> _EXERCISE DATA_:
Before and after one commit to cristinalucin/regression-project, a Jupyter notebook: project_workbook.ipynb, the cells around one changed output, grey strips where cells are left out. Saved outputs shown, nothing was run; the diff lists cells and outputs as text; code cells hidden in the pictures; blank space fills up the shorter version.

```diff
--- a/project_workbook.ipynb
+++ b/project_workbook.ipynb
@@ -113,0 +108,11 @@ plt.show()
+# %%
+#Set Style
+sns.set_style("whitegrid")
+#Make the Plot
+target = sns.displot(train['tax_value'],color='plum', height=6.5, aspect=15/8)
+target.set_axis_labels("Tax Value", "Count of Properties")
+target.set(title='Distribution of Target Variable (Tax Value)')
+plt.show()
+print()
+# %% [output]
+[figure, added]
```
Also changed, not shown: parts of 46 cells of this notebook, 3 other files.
---
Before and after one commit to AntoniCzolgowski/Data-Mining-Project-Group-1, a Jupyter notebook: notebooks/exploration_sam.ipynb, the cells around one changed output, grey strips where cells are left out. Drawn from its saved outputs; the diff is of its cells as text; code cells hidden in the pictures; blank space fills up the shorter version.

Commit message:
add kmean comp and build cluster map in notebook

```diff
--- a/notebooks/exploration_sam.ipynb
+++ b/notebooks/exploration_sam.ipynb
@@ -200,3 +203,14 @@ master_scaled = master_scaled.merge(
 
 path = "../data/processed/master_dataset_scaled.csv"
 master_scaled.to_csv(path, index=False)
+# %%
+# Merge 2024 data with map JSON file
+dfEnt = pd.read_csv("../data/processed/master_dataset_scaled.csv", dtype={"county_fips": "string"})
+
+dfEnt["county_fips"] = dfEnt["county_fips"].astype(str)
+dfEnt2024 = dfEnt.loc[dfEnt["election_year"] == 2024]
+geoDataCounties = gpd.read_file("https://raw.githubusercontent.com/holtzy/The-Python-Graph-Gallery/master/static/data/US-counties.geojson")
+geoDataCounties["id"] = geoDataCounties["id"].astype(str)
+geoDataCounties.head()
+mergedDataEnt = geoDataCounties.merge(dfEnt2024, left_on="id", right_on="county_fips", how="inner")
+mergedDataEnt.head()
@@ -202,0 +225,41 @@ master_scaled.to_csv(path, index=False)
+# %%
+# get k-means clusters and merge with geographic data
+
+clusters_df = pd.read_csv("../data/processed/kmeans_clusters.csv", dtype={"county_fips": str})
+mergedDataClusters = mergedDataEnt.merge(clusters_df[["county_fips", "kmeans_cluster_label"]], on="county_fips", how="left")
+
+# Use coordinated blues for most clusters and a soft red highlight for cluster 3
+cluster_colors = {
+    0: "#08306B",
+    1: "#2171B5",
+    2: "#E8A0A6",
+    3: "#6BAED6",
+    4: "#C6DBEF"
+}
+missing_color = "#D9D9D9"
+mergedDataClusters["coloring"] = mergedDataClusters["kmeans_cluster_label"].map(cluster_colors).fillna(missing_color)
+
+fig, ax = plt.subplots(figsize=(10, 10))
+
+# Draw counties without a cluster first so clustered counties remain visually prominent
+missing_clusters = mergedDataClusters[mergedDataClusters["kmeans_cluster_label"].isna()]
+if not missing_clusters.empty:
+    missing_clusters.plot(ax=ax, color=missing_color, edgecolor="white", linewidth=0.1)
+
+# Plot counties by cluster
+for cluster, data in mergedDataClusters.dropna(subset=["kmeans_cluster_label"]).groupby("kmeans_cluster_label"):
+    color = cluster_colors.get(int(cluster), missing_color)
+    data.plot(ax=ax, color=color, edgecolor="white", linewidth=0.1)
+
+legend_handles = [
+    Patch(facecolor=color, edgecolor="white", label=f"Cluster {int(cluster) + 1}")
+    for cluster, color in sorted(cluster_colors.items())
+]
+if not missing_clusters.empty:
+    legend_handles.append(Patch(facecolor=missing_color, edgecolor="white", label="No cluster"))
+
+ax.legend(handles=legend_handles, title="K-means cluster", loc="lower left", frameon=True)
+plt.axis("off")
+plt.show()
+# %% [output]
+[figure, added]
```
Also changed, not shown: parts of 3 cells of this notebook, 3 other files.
==
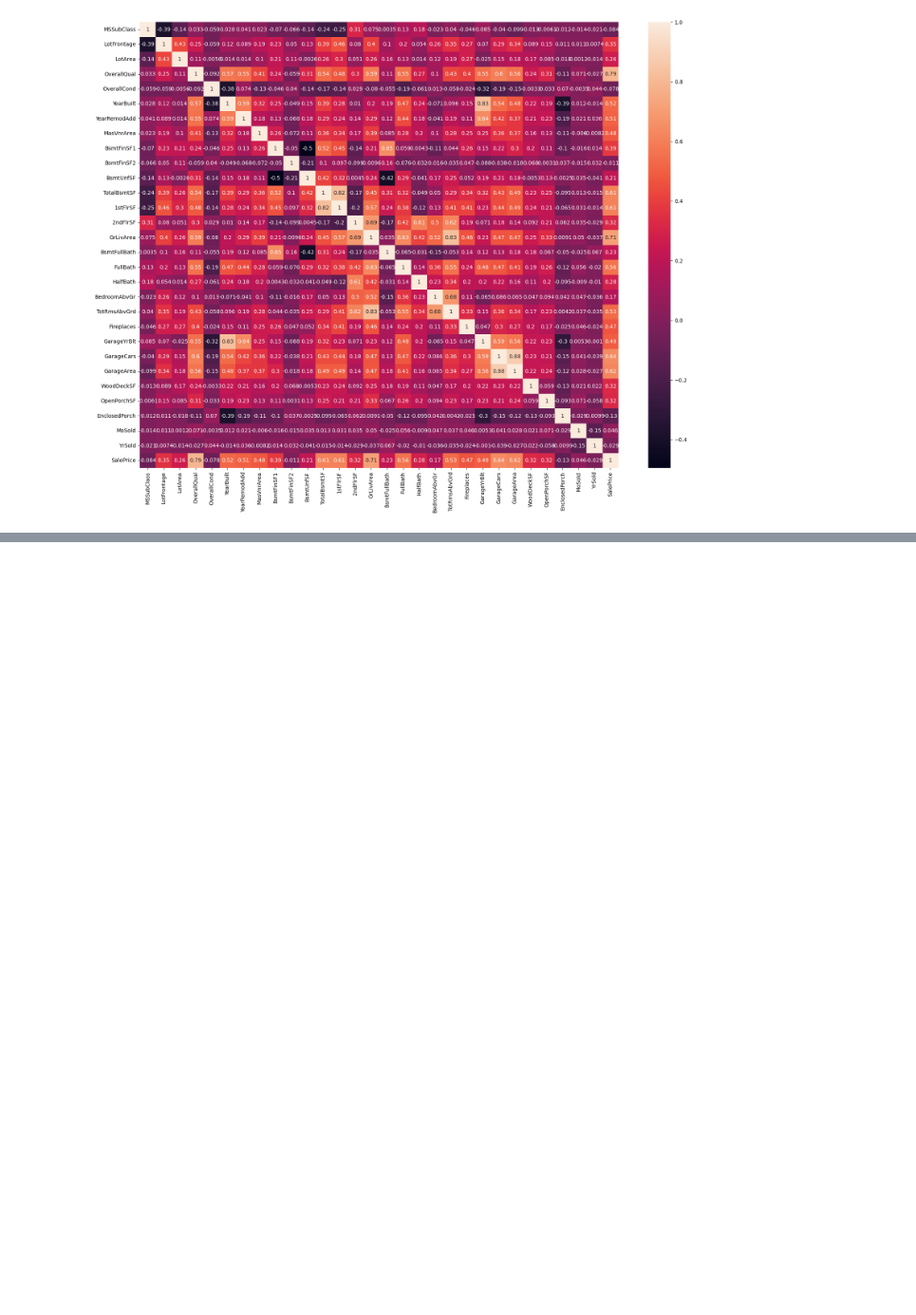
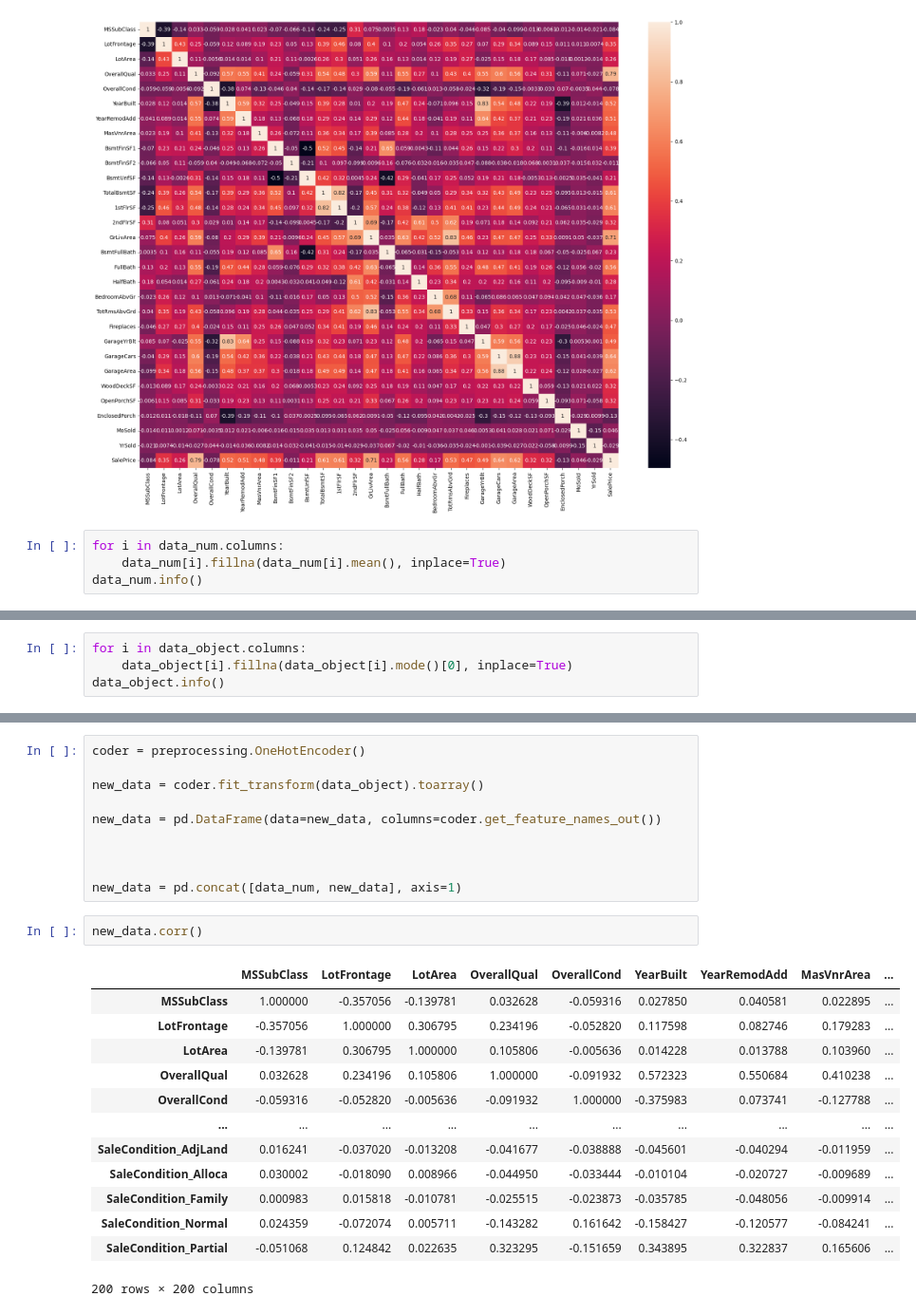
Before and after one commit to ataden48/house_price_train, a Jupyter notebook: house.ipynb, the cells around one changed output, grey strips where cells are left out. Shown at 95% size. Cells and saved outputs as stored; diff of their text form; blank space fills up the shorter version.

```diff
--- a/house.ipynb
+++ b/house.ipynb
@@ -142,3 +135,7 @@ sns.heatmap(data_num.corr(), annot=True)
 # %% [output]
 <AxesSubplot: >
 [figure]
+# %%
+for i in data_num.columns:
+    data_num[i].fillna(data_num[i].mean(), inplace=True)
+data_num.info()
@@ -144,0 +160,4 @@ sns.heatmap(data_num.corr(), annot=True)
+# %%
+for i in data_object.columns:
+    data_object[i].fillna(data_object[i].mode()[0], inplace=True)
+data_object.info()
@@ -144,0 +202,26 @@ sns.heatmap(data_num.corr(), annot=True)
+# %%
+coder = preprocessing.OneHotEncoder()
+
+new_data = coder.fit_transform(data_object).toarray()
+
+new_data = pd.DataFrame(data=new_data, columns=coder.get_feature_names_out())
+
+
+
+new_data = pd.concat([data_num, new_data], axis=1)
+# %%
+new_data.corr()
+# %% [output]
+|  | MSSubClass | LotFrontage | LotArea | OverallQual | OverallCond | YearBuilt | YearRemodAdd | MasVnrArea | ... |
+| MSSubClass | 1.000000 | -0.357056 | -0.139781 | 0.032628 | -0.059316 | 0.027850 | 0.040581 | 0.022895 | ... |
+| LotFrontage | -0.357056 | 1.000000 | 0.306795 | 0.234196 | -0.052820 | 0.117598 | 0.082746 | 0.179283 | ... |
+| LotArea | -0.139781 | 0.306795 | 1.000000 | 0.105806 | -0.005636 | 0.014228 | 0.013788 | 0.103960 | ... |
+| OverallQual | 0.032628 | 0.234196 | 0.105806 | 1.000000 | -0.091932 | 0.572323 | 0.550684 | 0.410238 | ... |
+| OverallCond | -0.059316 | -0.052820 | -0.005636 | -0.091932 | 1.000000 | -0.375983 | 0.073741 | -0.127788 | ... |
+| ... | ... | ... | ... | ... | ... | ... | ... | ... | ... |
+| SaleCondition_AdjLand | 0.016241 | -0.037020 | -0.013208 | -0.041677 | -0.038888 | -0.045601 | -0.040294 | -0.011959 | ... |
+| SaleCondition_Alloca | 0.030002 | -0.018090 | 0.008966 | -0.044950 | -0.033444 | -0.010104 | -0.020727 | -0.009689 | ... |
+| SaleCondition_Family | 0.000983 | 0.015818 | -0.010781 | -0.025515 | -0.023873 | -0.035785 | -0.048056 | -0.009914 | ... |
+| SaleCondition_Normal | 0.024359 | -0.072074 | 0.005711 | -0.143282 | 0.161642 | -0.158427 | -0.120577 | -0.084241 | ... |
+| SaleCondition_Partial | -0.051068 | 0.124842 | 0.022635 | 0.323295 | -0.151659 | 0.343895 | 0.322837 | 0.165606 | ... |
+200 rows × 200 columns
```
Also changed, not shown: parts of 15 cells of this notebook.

> _ASSIGNED TASK_: Filter the entries and copy out every line with the word "columns".

> _RESULT OF THIS EXERCISE_:
+for i in data_num.columns:
+for i in data_object.columns:
+new_data = pd.DataFrame(data=new_data, columns=coder.get_feature_names_out())
+200 rows × 200 columns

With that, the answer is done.